Before-and-after change records:

*** Block opens ***

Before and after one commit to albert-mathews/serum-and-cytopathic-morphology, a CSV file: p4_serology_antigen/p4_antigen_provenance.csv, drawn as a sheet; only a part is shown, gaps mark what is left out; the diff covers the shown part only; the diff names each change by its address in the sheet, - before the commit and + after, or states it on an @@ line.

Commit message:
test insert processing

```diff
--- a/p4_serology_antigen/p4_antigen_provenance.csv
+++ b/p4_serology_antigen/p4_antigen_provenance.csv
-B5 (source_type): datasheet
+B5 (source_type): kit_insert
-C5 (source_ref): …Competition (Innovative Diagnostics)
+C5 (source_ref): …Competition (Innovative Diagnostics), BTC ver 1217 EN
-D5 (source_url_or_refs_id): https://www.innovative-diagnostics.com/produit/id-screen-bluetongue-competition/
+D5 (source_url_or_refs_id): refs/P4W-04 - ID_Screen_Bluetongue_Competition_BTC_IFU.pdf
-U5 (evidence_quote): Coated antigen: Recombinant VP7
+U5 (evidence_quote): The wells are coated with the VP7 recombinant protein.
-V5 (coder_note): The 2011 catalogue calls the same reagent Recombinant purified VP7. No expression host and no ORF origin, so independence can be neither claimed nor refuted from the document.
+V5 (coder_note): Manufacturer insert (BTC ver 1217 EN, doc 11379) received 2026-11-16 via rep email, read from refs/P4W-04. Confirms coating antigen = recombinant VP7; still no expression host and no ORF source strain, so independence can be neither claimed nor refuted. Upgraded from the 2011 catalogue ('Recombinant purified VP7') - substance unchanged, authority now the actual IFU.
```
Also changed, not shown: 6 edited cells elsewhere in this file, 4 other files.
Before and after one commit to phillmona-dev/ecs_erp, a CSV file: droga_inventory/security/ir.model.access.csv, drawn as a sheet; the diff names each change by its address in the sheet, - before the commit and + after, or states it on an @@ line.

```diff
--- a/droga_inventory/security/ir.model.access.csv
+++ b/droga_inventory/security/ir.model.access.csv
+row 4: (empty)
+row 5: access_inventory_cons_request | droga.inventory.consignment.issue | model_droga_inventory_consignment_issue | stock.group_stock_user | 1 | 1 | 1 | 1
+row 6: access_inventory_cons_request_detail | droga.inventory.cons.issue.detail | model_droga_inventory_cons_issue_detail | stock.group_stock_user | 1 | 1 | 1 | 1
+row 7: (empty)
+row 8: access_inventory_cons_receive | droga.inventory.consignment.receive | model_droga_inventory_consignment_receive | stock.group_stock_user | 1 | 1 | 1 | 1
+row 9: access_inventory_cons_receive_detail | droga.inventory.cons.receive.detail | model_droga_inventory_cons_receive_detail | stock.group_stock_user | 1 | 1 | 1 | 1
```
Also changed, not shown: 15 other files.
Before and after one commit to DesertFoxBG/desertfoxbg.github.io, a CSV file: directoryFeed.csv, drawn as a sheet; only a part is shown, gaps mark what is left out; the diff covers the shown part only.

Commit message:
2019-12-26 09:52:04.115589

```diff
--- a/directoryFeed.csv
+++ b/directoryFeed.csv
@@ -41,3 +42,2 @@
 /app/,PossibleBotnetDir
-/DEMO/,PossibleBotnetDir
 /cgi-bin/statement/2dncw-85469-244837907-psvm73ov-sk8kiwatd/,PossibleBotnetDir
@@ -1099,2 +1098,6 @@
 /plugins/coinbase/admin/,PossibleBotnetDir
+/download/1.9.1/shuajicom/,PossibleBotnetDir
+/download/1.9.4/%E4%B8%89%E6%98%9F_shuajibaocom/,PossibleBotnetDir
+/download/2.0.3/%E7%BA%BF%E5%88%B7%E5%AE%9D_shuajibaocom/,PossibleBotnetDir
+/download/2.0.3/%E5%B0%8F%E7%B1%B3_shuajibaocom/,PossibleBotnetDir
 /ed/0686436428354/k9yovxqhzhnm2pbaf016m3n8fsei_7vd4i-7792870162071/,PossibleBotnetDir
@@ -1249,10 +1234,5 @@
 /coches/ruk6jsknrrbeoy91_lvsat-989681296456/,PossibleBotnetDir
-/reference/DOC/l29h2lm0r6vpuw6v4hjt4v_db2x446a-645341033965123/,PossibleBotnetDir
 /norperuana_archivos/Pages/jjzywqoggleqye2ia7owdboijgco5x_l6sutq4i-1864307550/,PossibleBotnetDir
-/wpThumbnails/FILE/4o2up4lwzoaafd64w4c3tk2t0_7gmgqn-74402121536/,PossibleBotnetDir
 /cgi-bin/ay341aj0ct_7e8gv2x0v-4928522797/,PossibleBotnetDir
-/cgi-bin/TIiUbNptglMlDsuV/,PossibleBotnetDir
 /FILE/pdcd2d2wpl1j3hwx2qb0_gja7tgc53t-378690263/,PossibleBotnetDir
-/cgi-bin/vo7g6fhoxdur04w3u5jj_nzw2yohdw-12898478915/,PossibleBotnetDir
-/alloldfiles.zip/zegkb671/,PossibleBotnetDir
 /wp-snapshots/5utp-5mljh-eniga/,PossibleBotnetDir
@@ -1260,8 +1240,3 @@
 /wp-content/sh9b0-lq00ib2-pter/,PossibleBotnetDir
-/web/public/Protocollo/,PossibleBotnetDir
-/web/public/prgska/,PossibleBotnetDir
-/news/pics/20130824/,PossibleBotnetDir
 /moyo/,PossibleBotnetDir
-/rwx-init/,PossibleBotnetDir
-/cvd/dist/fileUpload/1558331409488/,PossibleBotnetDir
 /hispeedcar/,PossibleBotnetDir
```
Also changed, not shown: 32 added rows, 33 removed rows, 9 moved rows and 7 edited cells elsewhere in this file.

*** Block closes ***

Read through the entries and copy every line that includes "shown".

# [Written answer]
Before and after one commit to albert-mathews/serum-and-cytopathic-morphology, a CSV file: p4_serology_antigen/p4_antigen_provenance.csv, drawn as a sheet; only a part is shown, gaps mark what is left out; the diff covers the shown part only; the diff names each change by its address in the sheet, - before the commit and + after, or states it on an @@ line.
Also changed, not shown: 6 edited cells elsewhere in this file, 4 other files.
Also changed, not shown: 15 other files.
Before and after one commit to DesertFoxBG/desertfoxbg.github.io, a CSV file: directoryFeed.csv, drawn as a sheet; only a part is shown, gaps mark what is left out; the diff covers the shown part only.
Also changed, not shown: 32 added rows, 33 removed rows, 9 moved rows and 7 edited cells elsewhere in this file.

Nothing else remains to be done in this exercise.